Share on Facebook
Share on Twitter
Share on LinkedIn

A Limited Liability Company (“LLC”) is a hybrid entity which for tax purposes, is considered “pass-through.” This means that a LLC offers a less complicated tax structure like that of a partnership or sole proprietorship. However, from the asset protection perspective, the LLC has the liability protection afforded by a corporation. A LLC has “Members” instead of “Shareholders” and “Managers” instead of “Directors.” The Members of a LLC own interest in the company and may provide the managerial functions necessary for the LLC to operate. Or, the Members may elect a separate individual Manager to perform the managerial functions. A LLC has a relatively low set up cost with the State of Florida and the annual filing fees are minimal as well.

Now that you know the LLC structure, should you have an LLC?

The right kind of business entity will depend on several elements that may be applied to your specific situation and objectives.

Let’s start with what an LLC can do for you:

1. A Member of a LLC is limited in personal liability for the business assets and operations. Basically, your liability is limited to your contribution to the LLC. For example, we often recommend a LLC for a client who owns a piece of rental property. The LLC creates a balloon around the rental property so that if the LLC is sued, the Member’s liability is limited to the value of the property itself, and all of the Member’s other assets are protected.

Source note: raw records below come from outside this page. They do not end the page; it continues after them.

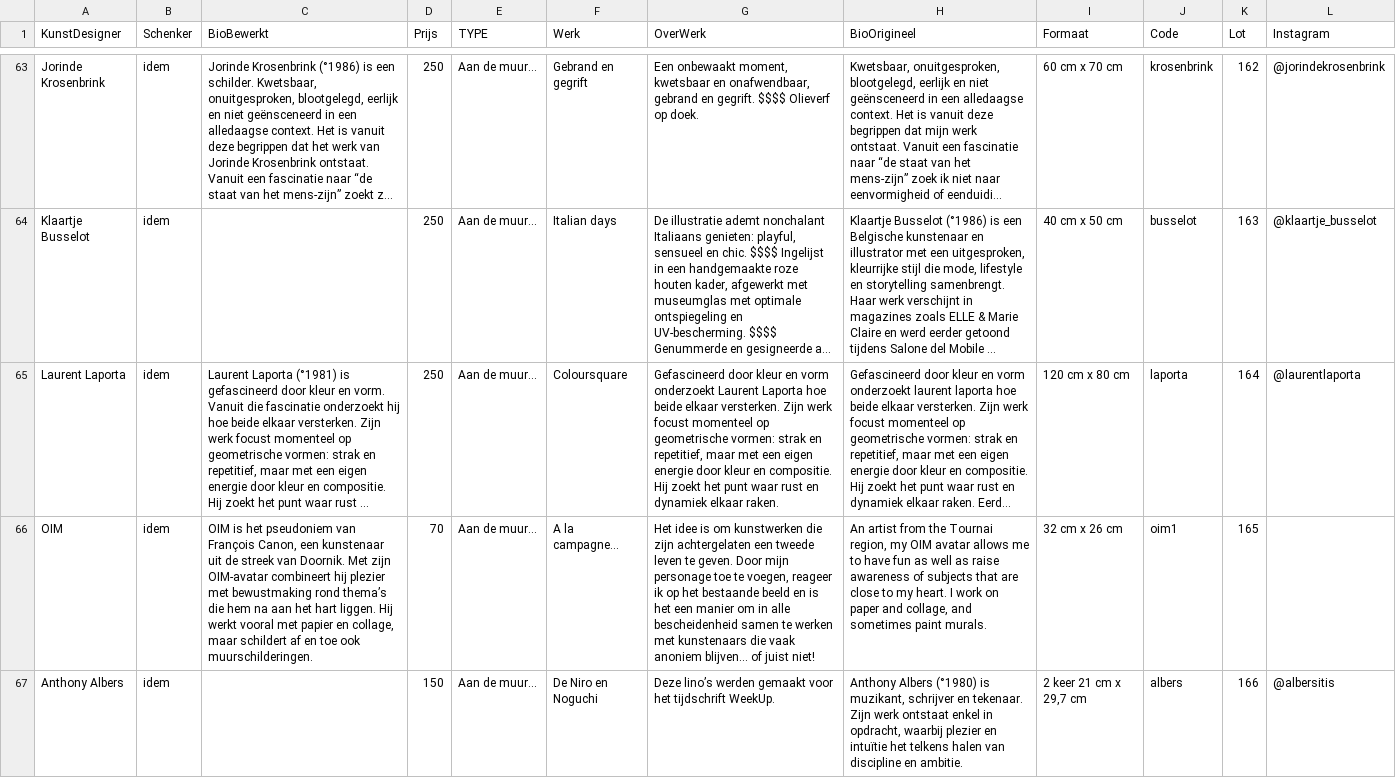
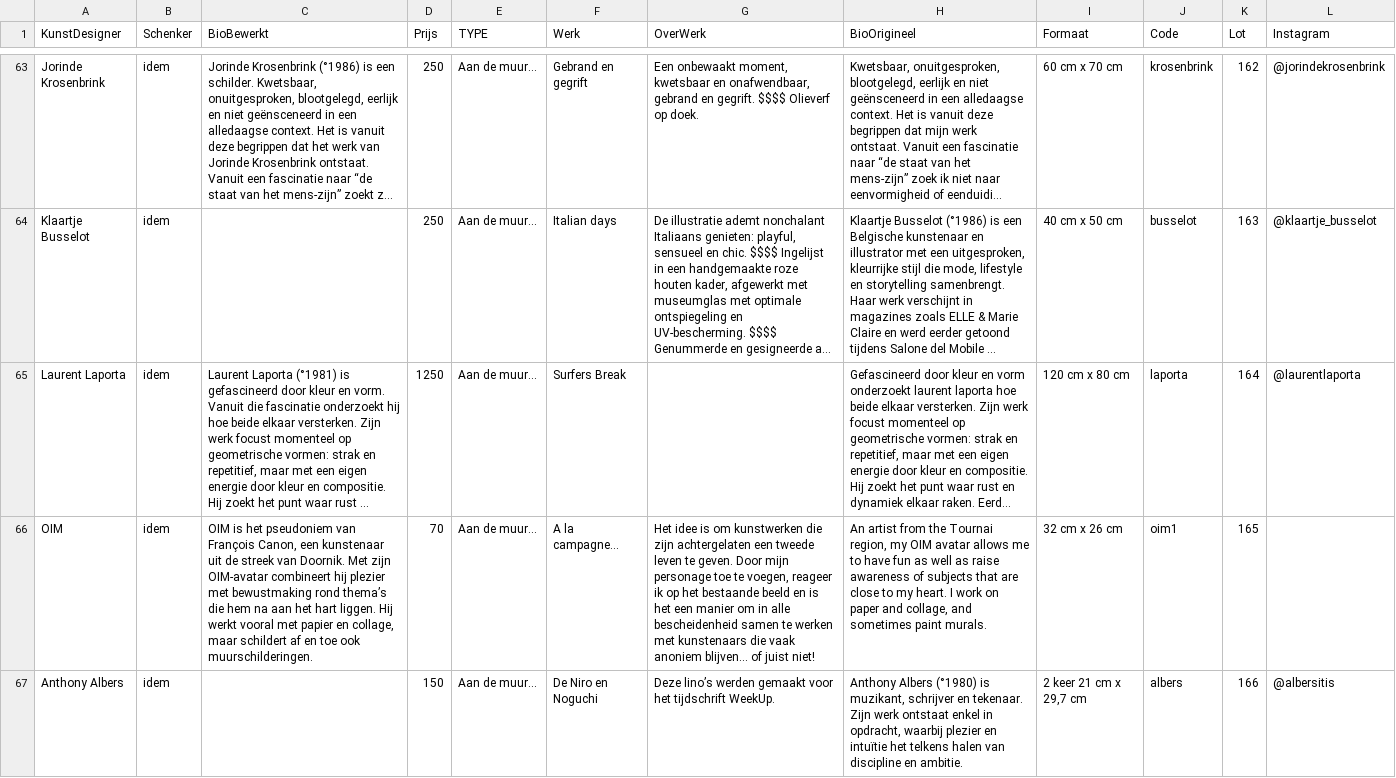
Before and after one commit to pbertels/artdesign, a TSV file: data.tsv, drawn as a sheet; only a part is shown, gaps mark what is left out; long unchanged cells end in …; the diff names each change by its address in the sheet, - before the commit and + after, or states it on an @@ line.

```diff
--- a/data.tsv
+++ b/data.tsv
-D65 (Prijs): 250
+D65 (Prijs): 1250
-F65 (Werk): Coloursquare
+F65 (Werk): Surfers Break
-G65 (OverWerk): Gefascineerd door kleur en vorm onderzoekt Laurent Laporta hoe beide elkaar versterken. Zijn werk focust momenteel op geometrische vormen: strak en repetitief, maar met een eigen energie door kleur en compositie. Hij zoekt het punt waar rust en dynamiek elkaar raken.
+G65 (OverWerk): (empty)
```
Also changed, not shown: 1 other file.
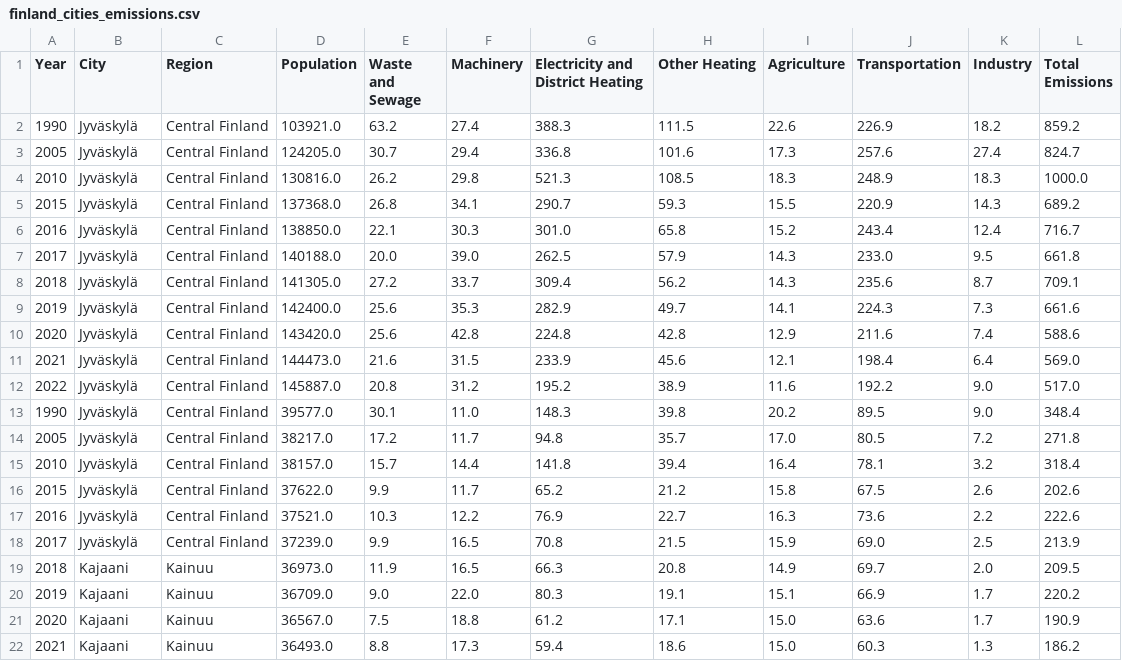
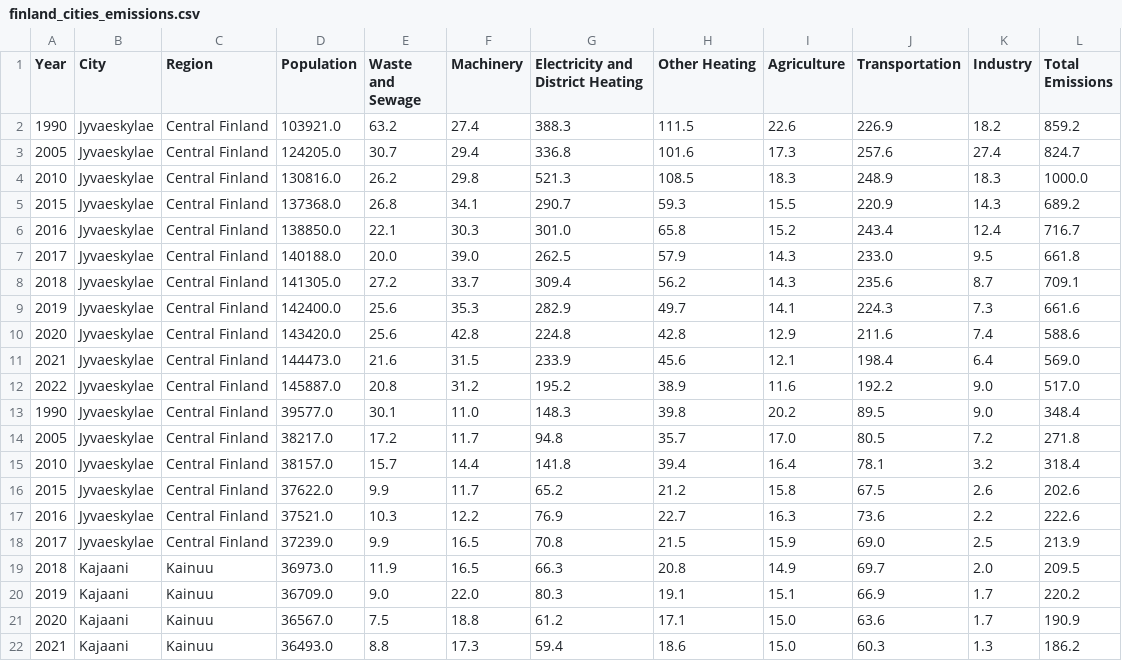
Before and after one commit to NaztyDomingo/Cityplanner_Tool, a CSV file: data/transformed_finland_data/finland_cities_emissions.csv, drawn as a sheet; only a part is shown; the diff covers the shown part only.

```diff
--- a/data/transformed_finland_data/finland_cities_emissions.csv
+++ b/data/transformed_finland_data/finland_cities_emissions.csv
@@ -1,19 +1,19 @@
 Year,City,Region,Population,Waste and Sewage,Machinery,Electricity and District Heating,Other Heating,Agriculture,Transportation,Industry,Total Emissions
-1990,Jyväskylä,Central Finland,103921.0,63.2,27.4,388.3,111.5,22.6,226.9,18.2,859.2
-2005,Jyväskylä,Central Finland,124205.0,30.7,29.4,336.8,101.6,17.3,257.6,27.4,824.7
-2010,Jyväskylä,Central Finland,130816.0,26.2,29.8,521.3,108.5,18.3,248.9,18.3,1000.0
-2015,Jyväskylä,Central Finland,137368.0,26.8,34.1,290.7,59.3,15.5,220.9,14.3,689.2
-2016,Jyväskylä,Central Finland,138850.0,22.1,30.3,301.0,65.8,15.2,243.4,12.4,716.7
-2017,Jyväskylä,Central Finland,140188.0,20.0,39.0,262.5,57.9,14.3,233.0,9.5,661.8
-2018,Jyväskylä,Central Finland,141305.0,27.2,33.7,309.4,56.2,14.3,235.6,8.7,709.1
-2019,Jyväskylä,Central Finland,142400.0,25.6,35.3,282.9,49.7,14.1,224.3,7.3,661.6
-2020,Jyväskylä,Central Finland,143420.0,25.6,42.8,224.8,42.8,12.9,211.6,7.4,588.6
-2021,Jyväskylä,Central Finland,144473.0,21.6,31.5,233.9,45.6,12.1,198.4,6.4,569.0
-2022,Jyväskylä,Central Finland,145887.0,20.8,31.2,195.2,38.9,11.6,192.2,9.0,517.0
-1990,Jyväskylä,Central Finland,39577.0,30.1,11.0,148.3,39.8,20.2,89.5,9.0,348.4
-2005,Jyväskylä,Central Finland,38217.0,17.2,11.7,94.8,35.7,17.0,80.5,7.2,271.8
-2010,Jyväskylä,Central Finland,38157.0,15.7,14.4,141.8,39.4,16.4,78.1,3.2,318.4
-2015,Jyväskylä,Central Finland,37622.0,9.9,11.7,65.2,21.2,15.8,67.5,2.6,202.6
-2016,Jyväskylä,Central Finland,37521.0,10.3,12.2,76.9,22.7,16.3,73.6,2.2,222.6
-2017,Jyväskylä,Central Finland,37239.0,9.9,16.5,70.8,21.5,15.9,69.0,2.5,213.9
+1990,Jyvaeskylae,Central Finland,103921.0,63.2,27.4,388.3,111.5,22.6,226.9,18.2,859.2
+2005,Jyvaeskylae,Central Finland,124205.0,30.7,29.4,336.8,101.6,17.3,257.6,27.4,824.7
+2010,Jyvaeskylae,Central Finland,130816.0,26.2,29.8,521.3,108.5,18.3,248.9,18.3,1000.0
+2015,Jyvaeskylae,Central Finland,137368.0,26.8,34.1,290.7,59.3,15.5,220.9,14.3,689.2
+2016,Jyvaeskylae,Central Finland,138850.0,22.1,30.3,301.0,65.8,15.2,243.4,12.4,716.7
+2017,Jyvaeskylae,Central Finland,140188.0,20.0,39.0,262.5,57.9,14.3,233.0,9.5,661.8
+2018,Jyvaeskylae,Central Finland,141305.0,27.2,33.7,309.4,56.2,14.3,235.6,8.7,709.1
+2019,Jyvaeskylae,Central Finland,142400.0,25.6,35.3,282.9,49.7,14.1,224.3,7.3,661.6
+2020,Jyvaeskylae,Central Finland,143420.0,25.6,42.8,224.8,42.8,12.9,211.6,7.4,588.6
+2021,Jyvaeskylae,Central Finland,144473.0,21.6,31.5,233.9,45.6,12.1,198.4,6.4,569.0
+2022,Jyvaeskylae,Central Finland,145887.0,20.8,31.2,195.2,38.9,11.6,192.2,9.0,517.0
+1990,Jyvaeskylae,Central Finland,39577.0,30.1,11.0,148.3,39.8,20.2,89.5,9.0,348.4
+2005,Jyvaeskylae,Central Finland,38217.0,17.2,11.7,94.8,35.7,17.0,80.5,7.2,271.8
+2010,Jyvaeskylae,Central Finland,38157.0,15.7,14.4,141.8,39.4,16.4,78.1,3.2,318.4
+2015,Jyvaeskylae,Central Finland,37622.0,9.9,11.7,65.2,21.2,15.8,67.5,2.6,202.6
+2016,Jyvaeskylae,Central Finland,37521.0,10.3,12.2,76.9,22.7,16.3,73.6,2.2,222.6
+2017,Jyvaeskylae,Central Finland,37239.0,9.9,16.5,70.8,21.5,15.9,69.0,2.5,213.9
 2018,Kajaani,Kainuu,36973.0,11.9,16.5,66.3,20.8,14.9,69.7,2.0,209.5
```
Also changed, not shown: 68 edited cells elsewhere in this file, 2 other files.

2. As we already pointed out, a LLC is a “pass through” entity for federal tax purposes. This means that Members report profits and losses for the entity on their individual tax returns. Members may also share in the tax deductions available to the LLC. However, depending on your income tax bracket, this tax structure may not be beneficial to you.

3. Another advantage of a LLC is the operational structure. There does not have to be a separation of power among those owning interest in the company and those running the company. In fact, the default assumption of Florida Revised Limited Liability Company Act is that all LLCs are managed by their Members unless otherwise indicated to be Manager managed. This provides an ideal structure for small business owners and even sole proprietors who can limit their liability while still running the Company.

4. In addition, a LLC provides a great vehicle to transfer wealth in estate planning. Real Property may be transferred into a LLC and then interests in the LLC may be gifted on an annual basis while still qualifying for the federal annual gift tax exclusion. In addition, the LLC provides the foundation of a Family Limited Partnership which is a useful tool for transferring family owned business interests to the next generation at a discounted value.

Now, what are the drawbacks of an LLC?

1. Although we do not have income tax in Florida, the paperwork required to maintain an LLC is a concern for some of our clients. There are IRS filing requirements for informational returns even though no tax is reported under the LLC entity. Additionally, the Florida Department of State requirements for annual filings are more cumbersome than simply operating without the LLC.

2. Also, if you are a professional, providing services that have licensing requirements or some sort or certification or registration requirement overseen by the State, like an attorney, a doctor or an accountant, to name just a few, then a simple LLC is not the proper entity to run your business. You must have a “Professional Association” designation, and this type of entity does not limit your liability for professional malpractice.

As with any estate planning vehicle, there is no “one size fits all” that will provide the best plan for everyone. Please give our office a call to schedule an appointment to discuss whether a LLC would suit your specific needs.